### Task details:
Search the data for "rather". Each line containing it is to be copied.

### Dataset records:
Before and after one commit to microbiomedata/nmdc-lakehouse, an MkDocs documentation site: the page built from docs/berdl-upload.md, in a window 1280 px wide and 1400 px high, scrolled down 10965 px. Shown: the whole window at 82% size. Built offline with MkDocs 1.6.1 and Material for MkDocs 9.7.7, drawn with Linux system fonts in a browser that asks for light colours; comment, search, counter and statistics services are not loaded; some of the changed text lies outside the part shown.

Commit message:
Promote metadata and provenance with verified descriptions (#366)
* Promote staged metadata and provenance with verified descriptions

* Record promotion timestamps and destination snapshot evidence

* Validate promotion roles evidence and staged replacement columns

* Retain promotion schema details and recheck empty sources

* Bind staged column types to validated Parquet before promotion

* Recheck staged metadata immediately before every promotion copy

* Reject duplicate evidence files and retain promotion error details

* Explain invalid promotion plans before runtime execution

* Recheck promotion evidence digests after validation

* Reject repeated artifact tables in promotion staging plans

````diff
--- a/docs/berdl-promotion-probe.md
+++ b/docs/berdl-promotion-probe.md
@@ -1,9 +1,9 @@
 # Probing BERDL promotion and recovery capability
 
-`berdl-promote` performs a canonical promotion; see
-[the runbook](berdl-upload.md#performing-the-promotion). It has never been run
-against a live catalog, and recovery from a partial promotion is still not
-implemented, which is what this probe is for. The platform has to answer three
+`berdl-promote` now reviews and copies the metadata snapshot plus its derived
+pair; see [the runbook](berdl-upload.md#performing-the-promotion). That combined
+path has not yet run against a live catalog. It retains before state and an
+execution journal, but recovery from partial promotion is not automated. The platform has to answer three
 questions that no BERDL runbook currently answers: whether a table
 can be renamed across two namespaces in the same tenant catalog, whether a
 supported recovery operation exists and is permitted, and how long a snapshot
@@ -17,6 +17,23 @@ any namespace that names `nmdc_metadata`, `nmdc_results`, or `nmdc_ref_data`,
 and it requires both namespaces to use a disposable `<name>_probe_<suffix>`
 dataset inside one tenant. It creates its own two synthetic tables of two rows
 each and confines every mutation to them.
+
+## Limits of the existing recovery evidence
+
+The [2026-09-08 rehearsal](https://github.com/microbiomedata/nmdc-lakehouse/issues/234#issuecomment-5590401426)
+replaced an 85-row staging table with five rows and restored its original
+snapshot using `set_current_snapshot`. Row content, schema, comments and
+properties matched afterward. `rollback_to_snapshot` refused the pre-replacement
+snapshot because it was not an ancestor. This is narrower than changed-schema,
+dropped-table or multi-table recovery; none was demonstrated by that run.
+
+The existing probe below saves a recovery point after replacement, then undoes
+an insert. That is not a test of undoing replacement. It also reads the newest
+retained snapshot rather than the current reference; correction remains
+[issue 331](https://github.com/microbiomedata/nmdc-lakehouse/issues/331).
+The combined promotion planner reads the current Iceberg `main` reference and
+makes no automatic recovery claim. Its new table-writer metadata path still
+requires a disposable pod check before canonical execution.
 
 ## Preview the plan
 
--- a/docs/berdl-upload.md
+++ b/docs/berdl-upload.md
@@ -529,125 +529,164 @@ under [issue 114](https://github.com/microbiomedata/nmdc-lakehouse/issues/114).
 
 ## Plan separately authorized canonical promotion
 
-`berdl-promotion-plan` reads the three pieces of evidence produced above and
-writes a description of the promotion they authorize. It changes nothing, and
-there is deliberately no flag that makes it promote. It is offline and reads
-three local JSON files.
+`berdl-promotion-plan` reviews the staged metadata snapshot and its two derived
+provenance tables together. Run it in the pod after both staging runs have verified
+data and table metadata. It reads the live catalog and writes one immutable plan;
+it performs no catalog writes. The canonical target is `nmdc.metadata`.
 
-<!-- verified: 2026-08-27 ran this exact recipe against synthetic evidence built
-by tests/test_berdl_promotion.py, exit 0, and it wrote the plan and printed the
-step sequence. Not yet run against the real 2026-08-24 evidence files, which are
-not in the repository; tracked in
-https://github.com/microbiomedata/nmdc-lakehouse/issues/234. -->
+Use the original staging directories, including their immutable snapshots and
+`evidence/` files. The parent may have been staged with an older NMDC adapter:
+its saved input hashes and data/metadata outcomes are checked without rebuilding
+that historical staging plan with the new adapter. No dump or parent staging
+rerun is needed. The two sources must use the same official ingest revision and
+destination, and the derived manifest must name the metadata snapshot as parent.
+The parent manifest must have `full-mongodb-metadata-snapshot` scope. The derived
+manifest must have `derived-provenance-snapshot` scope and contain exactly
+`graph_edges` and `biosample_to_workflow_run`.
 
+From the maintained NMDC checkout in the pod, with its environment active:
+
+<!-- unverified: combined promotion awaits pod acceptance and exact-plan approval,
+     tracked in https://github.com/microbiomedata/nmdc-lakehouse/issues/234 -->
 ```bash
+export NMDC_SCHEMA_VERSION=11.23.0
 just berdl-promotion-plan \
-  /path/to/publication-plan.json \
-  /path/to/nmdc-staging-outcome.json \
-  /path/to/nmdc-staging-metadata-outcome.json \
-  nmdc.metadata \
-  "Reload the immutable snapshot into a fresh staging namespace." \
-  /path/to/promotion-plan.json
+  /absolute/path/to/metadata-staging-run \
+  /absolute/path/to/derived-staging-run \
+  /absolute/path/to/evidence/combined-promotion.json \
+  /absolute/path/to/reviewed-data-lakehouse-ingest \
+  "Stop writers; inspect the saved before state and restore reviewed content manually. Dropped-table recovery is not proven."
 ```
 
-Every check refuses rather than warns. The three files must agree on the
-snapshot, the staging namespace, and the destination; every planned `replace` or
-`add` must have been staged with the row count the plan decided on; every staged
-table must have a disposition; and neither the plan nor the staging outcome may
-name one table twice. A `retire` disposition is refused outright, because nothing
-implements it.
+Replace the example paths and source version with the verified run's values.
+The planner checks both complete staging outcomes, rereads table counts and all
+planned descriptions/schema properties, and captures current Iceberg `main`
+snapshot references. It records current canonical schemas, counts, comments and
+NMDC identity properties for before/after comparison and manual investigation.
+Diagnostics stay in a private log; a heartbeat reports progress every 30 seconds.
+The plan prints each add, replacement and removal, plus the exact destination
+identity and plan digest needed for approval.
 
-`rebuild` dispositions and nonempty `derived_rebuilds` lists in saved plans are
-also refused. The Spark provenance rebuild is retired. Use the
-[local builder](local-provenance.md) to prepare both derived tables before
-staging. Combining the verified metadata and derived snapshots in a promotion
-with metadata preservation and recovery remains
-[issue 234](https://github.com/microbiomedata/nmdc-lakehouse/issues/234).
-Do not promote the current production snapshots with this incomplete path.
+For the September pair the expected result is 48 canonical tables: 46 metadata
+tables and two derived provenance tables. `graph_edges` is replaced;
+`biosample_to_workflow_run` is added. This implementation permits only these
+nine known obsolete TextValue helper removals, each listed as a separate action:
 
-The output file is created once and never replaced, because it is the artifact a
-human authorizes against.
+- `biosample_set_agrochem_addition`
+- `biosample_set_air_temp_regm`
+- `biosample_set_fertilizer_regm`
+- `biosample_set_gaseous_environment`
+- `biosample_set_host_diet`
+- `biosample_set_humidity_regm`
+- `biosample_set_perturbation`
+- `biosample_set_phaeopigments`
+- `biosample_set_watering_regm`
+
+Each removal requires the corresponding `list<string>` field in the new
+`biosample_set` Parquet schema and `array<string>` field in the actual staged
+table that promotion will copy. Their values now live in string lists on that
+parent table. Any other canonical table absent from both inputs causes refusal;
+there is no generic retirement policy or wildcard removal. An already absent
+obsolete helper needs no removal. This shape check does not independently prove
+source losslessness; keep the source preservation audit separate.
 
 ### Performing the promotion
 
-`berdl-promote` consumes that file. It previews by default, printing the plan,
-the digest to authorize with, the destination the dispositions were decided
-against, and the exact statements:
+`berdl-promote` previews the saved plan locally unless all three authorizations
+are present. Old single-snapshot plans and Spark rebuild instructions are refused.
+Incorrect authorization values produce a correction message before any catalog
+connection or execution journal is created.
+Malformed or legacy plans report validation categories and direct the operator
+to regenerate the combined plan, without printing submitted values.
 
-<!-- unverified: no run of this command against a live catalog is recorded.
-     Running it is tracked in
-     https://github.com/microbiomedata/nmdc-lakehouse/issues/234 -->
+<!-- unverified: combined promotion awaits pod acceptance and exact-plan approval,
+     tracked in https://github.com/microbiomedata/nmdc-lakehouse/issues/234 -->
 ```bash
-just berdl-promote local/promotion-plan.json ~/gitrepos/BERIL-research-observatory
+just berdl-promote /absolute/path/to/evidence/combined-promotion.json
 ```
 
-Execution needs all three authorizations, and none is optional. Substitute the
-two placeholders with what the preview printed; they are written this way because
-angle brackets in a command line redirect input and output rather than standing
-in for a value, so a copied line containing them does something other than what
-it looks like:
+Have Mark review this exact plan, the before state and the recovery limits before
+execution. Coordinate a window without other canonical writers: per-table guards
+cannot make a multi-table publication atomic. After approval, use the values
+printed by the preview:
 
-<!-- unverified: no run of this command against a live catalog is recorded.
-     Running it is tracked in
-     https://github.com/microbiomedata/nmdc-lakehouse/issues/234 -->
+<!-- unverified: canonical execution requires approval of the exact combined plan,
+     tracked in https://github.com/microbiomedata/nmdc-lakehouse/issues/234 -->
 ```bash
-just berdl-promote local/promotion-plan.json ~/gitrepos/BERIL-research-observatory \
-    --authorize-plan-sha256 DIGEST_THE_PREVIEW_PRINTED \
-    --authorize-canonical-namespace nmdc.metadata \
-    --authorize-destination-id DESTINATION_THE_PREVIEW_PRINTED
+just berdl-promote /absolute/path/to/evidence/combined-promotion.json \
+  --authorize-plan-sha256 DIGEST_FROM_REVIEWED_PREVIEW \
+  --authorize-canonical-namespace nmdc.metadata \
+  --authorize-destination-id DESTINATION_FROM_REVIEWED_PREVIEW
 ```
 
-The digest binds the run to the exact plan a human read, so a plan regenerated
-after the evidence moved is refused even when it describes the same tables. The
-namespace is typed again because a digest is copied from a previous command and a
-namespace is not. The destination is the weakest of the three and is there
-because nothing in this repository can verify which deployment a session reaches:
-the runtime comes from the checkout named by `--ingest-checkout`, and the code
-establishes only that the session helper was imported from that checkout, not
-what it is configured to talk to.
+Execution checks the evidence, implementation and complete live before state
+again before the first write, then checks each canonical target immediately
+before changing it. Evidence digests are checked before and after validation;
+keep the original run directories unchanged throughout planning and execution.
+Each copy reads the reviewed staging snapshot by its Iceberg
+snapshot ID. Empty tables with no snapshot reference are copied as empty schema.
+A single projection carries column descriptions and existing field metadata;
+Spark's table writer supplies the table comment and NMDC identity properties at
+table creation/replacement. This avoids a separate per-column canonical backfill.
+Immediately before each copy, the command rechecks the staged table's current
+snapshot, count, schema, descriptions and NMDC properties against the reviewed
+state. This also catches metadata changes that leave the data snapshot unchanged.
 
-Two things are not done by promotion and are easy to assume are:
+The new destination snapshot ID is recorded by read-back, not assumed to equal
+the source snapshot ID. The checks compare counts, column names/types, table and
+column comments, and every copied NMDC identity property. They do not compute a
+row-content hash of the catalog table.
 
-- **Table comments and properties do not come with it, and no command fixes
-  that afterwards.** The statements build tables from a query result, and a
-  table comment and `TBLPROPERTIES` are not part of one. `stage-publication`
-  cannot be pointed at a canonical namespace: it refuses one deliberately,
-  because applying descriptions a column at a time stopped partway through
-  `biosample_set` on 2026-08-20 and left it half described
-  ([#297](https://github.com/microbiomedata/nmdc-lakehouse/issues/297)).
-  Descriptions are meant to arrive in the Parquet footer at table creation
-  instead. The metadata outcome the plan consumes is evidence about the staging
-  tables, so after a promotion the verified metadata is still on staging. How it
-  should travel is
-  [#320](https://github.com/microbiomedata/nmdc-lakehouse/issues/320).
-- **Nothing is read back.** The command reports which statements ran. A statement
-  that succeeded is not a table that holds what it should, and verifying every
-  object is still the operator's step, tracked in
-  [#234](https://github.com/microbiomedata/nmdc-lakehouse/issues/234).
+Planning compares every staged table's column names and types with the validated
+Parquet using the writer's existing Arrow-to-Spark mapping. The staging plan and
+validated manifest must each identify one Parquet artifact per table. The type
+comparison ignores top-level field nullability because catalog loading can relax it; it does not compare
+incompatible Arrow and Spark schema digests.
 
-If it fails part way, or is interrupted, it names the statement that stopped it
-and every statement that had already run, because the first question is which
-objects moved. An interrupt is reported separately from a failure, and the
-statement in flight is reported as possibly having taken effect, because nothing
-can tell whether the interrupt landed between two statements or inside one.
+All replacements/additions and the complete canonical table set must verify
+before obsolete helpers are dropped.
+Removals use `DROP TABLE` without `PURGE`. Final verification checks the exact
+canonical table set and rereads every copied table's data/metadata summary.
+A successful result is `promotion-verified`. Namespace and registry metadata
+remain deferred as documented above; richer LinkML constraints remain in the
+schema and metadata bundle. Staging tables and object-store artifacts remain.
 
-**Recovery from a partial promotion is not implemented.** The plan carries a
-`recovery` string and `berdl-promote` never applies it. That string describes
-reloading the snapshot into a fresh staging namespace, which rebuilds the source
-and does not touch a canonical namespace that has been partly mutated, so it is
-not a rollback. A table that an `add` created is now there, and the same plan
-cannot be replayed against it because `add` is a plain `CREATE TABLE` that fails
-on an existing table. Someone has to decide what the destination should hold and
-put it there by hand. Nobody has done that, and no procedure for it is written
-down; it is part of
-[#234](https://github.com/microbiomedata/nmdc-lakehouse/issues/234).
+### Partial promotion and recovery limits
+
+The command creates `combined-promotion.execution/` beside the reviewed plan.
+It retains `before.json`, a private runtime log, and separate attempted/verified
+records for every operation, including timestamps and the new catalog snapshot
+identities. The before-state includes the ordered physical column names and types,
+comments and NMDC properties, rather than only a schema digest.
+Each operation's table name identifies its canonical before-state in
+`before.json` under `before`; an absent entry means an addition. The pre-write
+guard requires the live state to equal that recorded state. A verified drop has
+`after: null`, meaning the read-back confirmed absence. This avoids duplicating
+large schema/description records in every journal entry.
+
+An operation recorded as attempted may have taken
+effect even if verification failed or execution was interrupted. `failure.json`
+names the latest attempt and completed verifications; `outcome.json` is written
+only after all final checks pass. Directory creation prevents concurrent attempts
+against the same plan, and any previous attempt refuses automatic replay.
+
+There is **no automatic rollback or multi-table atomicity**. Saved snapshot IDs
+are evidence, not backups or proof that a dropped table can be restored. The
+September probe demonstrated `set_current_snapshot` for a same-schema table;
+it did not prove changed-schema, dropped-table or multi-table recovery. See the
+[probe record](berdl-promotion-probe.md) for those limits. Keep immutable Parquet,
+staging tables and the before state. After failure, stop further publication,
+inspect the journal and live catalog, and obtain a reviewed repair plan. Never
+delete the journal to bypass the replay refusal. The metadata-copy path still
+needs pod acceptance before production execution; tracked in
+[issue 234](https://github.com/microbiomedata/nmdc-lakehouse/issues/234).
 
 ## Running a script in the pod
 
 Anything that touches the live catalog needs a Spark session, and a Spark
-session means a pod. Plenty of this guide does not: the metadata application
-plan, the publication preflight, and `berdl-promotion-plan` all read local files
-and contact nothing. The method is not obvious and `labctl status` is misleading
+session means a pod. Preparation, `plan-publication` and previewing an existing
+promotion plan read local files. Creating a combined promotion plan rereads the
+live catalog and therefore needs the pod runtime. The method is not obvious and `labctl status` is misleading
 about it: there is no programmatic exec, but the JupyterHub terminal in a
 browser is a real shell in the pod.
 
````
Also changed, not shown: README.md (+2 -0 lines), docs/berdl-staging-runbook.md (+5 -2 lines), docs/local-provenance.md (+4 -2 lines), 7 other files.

### Result:
+retained snapshot rather than the current reference; correction remains
-Every check refuses rather than warns. The three files must agree on the
-angle brackets in a command line redirect input and output rather than standing
+comments and NMDC properties, rather than only a schema digest.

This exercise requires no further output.